DeathSpank's imaginative humour is evidenced in your first mission. You have to save Ms Heybenstance's dragon hatchlings (the little ingrates weren't very grateful - they spent the whole time burning my armour instead) from vicious chickens. What else? And of course she requires you to collect their lips. Yep, according to the DeathSpank lore, chickens have lips. Pretty soon into the story you'll come across a cherry farmer requiring demon dung for his cherry trees, he hands you a poop hammer. Once you equip this hammer you'll realise it is weak. Very weak. It doesn't really do anything but cause demon imps to drop little steaming piles of dung, 'nuff said really.

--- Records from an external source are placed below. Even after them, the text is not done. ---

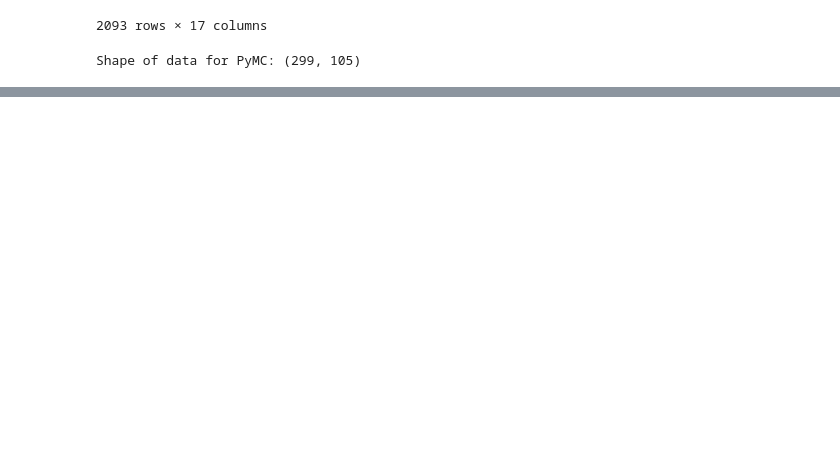
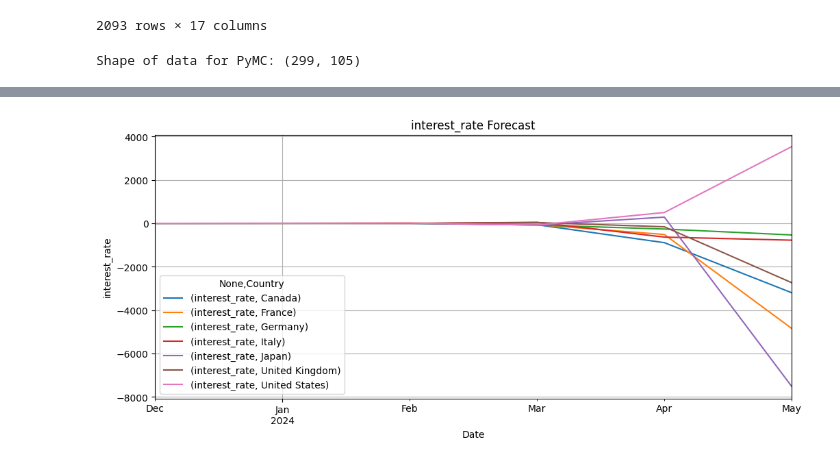
Before and after one commit to Luwate/macroeconomics-project, a Jupyter notebook: model.ipynb, the cells around one changed output, grey strips where cells are left out. Saved outputs shown, nothing was run; the diff lists cells and outputs as text; code cells hidden in the pictures; blank space fills up the shorter version.

```diff
--- a/model.ipynb
+++ b/model.ipynb
@@ -133,0 +187,35 @@ KeyError: 'Y_pred'
+# %%
+# Example: interest rate in US increases over 6 months
+shock_schedule = {
+    0: {
+        ("interest_rate", "United States"): get_zscore_delta(
+            "interest_rate", "United States", 0.25, df_wide, scaler, df.columns
+        )
+    },
+    1: {
+        ("interest_rate", "United States"): get_zscore_delta(
+            "interest_rate", "United States", 0.25, df_wide, scaler, df.columns
+        )
+    },
+    3: {
+        ("interest_rate", "United States"): get_zscore_delta(
+            "interest_rate", "United States", 0.5, df_wide, scaler, df.columns
+        )
+    }
+}
+
+
+
+n_forecast = 6
+beta_mean = trace.posterior["beta"].mean(dim=["chain", "draw"]).values
+forecast_array = run_forecast_with_shocks(
+    Y, beta_mean, n_forecast, p, df_wide.columns, shock_schedule
+)
+# %%
+# Format forecast
+last_date = df.index.get_level_values("Date")[-1]
+forecast_dates = pd.date_range(start=last_date + pd.DateOffset(months=1), periods=n_forecast, freq="M")
+forecast_df = pd.DataFrame(forecast_array, index=forecast_dates, columns=df_wide.columns)
+
+print("📈 Forecast:")
+display(forecast_df)
@@ -133,0 +233,12 @@ KeyError: 'Y_pred'
+# %%
+# Plot forecast for a specific variable
+var_to_plot = "interest_rate"
+cols = [col for col in forecast_df.columns if col[0] == var_to_plot]
+
+forecast_df[cols].plot(figsize=(12, 5), title=f"{var_to_plot} Forecast")
+plt.xlabel("Date")
+plt.ylabel(var_to_plot)
+plt.grid(True)
+plt.show()
+# %% [output]
+[figure, added]
```
Also changed, not shown: parts of 23 cells of this notebook.
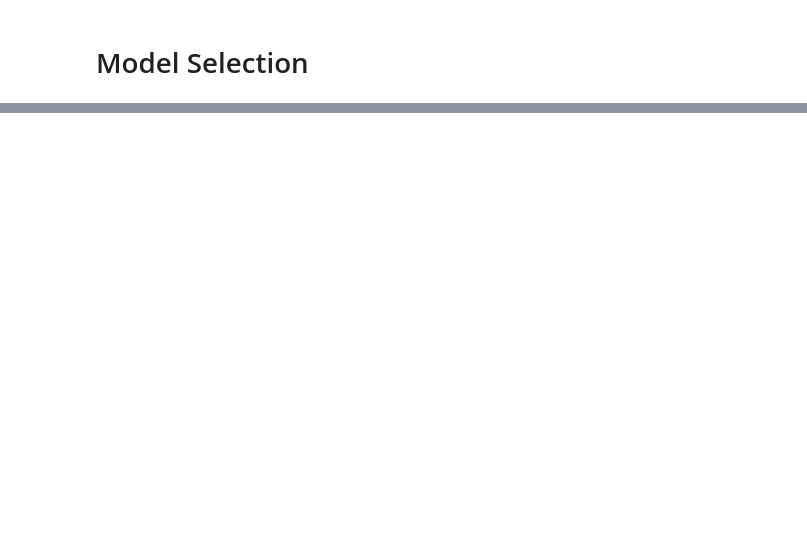
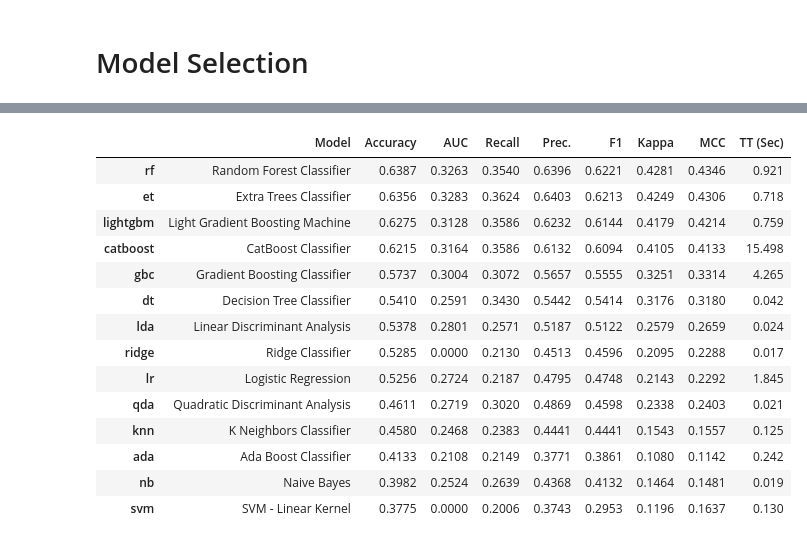
Before and after one commit to inrap8206/Dacon, a Jupyter notebook: [데이콘]와인품질분류.ipynb, the cells around one changed output, grey strips where cells are left out. Saved outputs shown, nothing was run; the diff lists cells and outputs as text; code cells hidden in the pictures; blank space fills up the shorter version.

```diff
--- a/[데이콘]와인품질분류.ipynb
+++ b/[데이콘]와인품질분류.ipynb
@@ -112,0 +137,18 @@ model_test.sort_values('score')
+# %%
+best_3 = compare_models(sort='Accuracy', n_select=3)
+# %% [output]
+|  | Model | Accuracy | AUC | Recall | Prec. | F1 | Kappa | MCC | TT (Sec) |
+| rf | Random Forest Classifier | 0.6387 | 0.3263 | 0.3540 | 0.6396 | 0.6221 | 0.4281 | 0.4346 | 0.921 |
+| et | Extra Trees Classifier | 0.6356 | 0.3283 | 0.3624 | 0.6403 | 0.6213 | 0.4249 | 0.4306 | 0.718 |
+| lightgbm | Light Gradient Boosting Machine | 0.6275 | 0.3128 | 0.3586 | 0.6232 | 0.6144 | 0.4179 | 0.4214 | 0.759 |
+| catboost | CatBoost Classifier | 0.6215 | 0.3164 | 0.3586 | 0.6132 | 0.6094 | 0.4105 | 0.4133 | 15.498 |
+| gbc | Gradient Boosting Classifier | 0.5737 | 0.3004 | 0.3072 | 0.5657 | 0.5555 | 0.3251 | 0.3314 | 4.265 |
+| dt | Decision Tree Classifier | 0.5410 | 0.2591 | 0.3430 | 0.5442 | 0.5414 | 0.3176 | 0.3180 | 0.042 |
+| lda | Linear Discriminant Analysis | 0.5378 | 0.2801 | 0.2571 | 0.5187 | 0.5122 | 0.2579 | 0.2659 | 0.024 |
+| ridge | Ridge Classifier | 0.5285 | 0.0000 | 0.2130 | 0.4513 | 0.4596 | 0.2095 | 0.2288 | 0.017 |
+| lr | Logistic Regression | 0.5256 | 0.2724 | 0.2187 | 0.4795 | 0.4748 | 0.2143 | 0.2292 | 1.845 |
+| qda | Quadratic Discriminant Analysis | 0.4611 | 0.2719 | 0.3020 | 0.4869 | 0.4598 | 0.2338 | 0.2403 | 0.021 |
+| knn | K Neighbors Classifier | 0.4580 | 0.2468 | 0.2383 | 0.4441 | 0.4441 | 0.1543 | 0.1557 | 0.125 |
+| ada | Ada Boost Classifier | 0.4133 | 0.2108 | 0.2149 | 0.3771 | 0.3861 | 0.1080 | 0.1142 | 0.242 |
+| nb | Naive Bayes | 0.3982 | 0.2524 | 0.2639 | 0.4368 | 0.4132 | 0.1464 | 0.1481 | 0.019 |
+| svm | SVM - Linear Kernel | 0.3775 | 0.0000 | 0.2006 | 0.3743 | 0.2953 | 0.1196 | 0.1637 | 0.130 |
```
Also changed, not shown: parts of 12 cells of this notebook.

The control set-up is excellent here, placing weapons, spells, and potions, within easy reach whilst knee deep in evil eyeballs, and dragon hatchlings. Each direction of the D-Pad and the four face buttons of your controller are assigned specific items, providing eight item slots. Ron Gilbert and Hothead Games cleverly bring across the ease and customisation that PC dungeon crawlers offer. Combo mechanics require the use of stringing together a different weapon for each consecutive hit. If you land a blow with the same weapon twice, your combos over. Having four regular weapons at your disposal means you can string together lengthy combos yielding vastly larger amounts of XP. If your adversary can take the punishment that is.
I'm such a sucker for collecting special weaponry, always hoarding away the items I can't use for lack of skill level. Encouraging the player that explores, DeathSpank quickly delivers all kinds of classic items you'll already be familiar with. But there's also a huge amount of new weapons such as the Chicken Cannon which help can deal with an ambush by those nasty spiders, or remove the giant villain at the Mating Rock. Also, removing the need to find a blacksmith to sell items, you can grind down elements for cash straight from your inventory screen, or combine elements to imbue special abilities. Within a short period my item list was overflowing with magic rings, axes, potions, crossbows and more.
Deathspank ensures you're always at the absolute centre of the action, literally. The lush colourful world of DeathSpank moves around you as though you were traversing a giant ball. The horizon curves in the distance, whilst the 1950s style 2D scenery sticks up like an ancient pop up-book. Each area has its own distinct enemies, scenery and colour scheme. And yes, there are dungeons, it's not all slime pits, and forests.
Instead of being a Diablo or 'insert action/RPG name here' clone, Deathspank stands as an awesome and humorous romp with plenty of great NPCs who all have a lot say. It offers all the weaponry, spells and items you would expect plus so much more, along with a great sense of exploration and wonder in a fully realised fantasy game-world. Sure the side-quests follow a similar formula to what we may have experienced before, but it's a small issue in an otherwise flawless gaming experience. As the Wise Cow would say ".............."